Records excerpted from a collection:

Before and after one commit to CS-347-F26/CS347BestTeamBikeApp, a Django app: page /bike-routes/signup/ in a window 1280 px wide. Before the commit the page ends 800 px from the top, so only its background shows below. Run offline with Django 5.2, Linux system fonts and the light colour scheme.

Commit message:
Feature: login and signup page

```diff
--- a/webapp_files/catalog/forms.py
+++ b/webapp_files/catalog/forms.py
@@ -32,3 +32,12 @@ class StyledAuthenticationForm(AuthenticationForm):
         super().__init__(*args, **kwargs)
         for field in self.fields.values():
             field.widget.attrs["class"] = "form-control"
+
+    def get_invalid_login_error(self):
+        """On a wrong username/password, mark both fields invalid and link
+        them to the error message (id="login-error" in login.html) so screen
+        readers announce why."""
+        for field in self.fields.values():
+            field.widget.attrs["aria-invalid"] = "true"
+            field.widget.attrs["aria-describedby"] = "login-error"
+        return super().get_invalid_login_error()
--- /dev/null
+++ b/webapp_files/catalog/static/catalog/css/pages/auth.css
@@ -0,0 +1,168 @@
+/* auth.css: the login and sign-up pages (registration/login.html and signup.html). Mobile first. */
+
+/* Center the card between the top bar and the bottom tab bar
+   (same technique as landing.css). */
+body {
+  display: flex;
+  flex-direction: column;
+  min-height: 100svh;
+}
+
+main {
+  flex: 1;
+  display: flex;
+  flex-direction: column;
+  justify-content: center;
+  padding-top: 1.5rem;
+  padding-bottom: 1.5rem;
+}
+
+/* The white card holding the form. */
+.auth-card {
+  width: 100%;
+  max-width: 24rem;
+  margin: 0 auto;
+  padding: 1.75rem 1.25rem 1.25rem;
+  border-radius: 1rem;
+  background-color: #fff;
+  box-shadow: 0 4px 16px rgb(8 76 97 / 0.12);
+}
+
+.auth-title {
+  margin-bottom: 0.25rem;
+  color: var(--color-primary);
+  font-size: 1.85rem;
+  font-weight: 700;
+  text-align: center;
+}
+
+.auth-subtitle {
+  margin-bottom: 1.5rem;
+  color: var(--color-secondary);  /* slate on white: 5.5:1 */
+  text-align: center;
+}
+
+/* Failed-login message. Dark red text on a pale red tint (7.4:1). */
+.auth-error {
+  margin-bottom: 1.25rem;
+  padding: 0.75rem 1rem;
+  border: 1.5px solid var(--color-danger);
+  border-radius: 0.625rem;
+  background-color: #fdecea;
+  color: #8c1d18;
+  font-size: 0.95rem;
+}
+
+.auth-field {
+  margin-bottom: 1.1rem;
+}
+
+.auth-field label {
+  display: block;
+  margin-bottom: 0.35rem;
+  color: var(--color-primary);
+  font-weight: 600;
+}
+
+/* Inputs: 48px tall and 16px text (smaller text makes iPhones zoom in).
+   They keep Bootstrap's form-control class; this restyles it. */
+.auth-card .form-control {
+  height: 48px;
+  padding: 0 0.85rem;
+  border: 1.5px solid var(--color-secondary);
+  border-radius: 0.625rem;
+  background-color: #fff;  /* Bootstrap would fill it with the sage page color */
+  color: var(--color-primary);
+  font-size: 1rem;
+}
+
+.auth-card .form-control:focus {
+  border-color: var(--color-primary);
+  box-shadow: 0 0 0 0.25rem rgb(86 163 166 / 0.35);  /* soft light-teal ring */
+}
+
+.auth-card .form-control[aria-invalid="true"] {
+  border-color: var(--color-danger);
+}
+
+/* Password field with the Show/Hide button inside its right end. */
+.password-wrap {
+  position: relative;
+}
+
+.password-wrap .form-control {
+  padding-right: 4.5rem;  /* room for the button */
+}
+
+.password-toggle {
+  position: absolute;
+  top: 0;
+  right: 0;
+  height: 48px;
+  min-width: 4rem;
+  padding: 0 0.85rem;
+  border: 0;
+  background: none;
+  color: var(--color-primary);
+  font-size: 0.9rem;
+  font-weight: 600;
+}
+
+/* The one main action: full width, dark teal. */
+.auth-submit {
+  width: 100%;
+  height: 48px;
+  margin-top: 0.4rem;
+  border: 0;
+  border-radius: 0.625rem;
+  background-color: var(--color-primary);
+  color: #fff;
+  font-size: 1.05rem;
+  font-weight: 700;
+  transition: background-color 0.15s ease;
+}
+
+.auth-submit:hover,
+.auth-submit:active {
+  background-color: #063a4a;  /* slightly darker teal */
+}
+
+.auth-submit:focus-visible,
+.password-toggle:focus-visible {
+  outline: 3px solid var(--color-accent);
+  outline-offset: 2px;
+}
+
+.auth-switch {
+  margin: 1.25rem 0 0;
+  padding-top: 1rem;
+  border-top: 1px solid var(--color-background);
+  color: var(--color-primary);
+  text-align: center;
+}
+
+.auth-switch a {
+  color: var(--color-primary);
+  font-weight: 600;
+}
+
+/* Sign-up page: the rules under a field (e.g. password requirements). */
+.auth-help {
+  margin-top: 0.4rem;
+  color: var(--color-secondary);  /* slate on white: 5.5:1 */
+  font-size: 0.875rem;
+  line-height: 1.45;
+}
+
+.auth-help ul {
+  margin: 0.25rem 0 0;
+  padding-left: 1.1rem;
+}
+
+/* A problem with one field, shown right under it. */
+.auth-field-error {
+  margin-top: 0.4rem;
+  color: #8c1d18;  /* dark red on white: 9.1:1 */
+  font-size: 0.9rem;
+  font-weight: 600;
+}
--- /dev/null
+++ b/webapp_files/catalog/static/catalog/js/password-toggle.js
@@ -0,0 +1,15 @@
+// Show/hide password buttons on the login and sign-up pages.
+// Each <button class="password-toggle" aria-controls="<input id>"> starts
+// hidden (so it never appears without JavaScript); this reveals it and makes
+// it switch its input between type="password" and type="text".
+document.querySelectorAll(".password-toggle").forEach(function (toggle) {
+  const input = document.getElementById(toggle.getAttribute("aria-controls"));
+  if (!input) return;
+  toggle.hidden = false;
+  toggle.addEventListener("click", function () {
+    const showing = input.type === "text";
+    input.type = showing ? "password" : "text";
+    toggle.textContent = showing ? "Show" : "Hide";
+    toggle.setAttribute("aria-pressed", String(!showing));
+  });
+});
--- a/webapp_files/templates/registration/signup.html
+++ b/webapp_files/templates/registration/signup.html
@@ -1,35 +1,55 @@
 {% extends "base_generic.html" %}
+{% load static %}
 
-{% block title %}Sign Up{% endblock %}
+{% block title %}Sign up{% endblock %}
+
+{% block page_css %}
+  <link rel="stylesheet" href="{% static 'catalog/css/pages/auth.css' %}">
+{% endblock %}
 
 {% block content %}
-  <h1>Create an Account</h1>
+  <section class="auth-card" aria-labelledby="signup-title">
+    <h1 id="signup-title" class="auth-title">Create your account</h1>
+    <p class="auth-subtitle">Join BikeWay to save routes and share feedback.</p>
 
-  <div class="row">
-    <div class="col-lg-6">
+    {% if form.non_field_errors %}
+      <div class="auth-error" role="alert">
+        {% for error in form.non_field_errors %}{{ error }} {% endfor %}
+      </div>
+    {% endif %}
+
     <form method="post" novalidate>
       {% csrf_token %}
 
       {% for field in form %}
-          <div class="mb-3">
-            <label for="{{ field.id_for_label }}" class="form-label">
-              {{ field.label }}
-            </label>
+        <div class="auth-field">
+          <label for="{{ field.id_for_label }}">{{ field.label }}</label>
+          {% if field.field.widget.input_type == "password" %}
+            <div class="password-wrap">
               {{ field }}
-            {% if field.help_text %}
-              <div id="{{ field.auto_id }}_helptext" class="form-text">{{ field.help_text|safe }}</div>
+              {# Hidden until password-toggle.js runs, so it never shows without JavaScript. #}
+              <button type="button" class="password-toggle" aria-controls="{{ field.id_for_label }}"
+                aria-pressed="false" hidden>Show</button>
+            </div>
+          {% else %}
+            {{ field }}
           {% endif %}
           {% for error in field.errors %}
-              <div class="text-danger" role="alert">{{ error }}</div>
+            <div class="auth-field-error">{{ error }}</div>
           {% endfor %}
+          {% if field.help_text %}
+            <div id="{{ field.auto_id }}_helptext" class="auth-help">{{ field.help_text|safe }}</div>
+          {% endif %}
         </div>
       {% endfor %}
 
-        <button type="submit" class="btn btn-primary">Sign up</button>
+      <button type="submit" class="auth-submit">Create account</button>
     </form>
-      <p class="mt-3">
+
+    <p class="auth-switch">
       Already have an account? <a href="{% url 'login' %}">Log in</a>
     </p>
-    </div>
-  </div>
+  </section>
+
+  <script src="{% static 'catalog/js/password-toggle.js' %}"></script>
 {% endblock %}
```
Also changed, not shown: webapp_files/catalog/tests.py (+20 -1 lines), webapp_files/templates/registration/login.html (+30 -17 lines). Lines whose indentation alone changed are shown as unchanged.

Description of the task:
Gather from the data above every line with the string "solid".

Solved problem:
+  border: 1.5px solid var(--color-danger);
+  border: 1.5px solid var(--color-secondary);
+  outline: 3px solid var(--color-accent);
+  border-top: 1px solid var(--color-background);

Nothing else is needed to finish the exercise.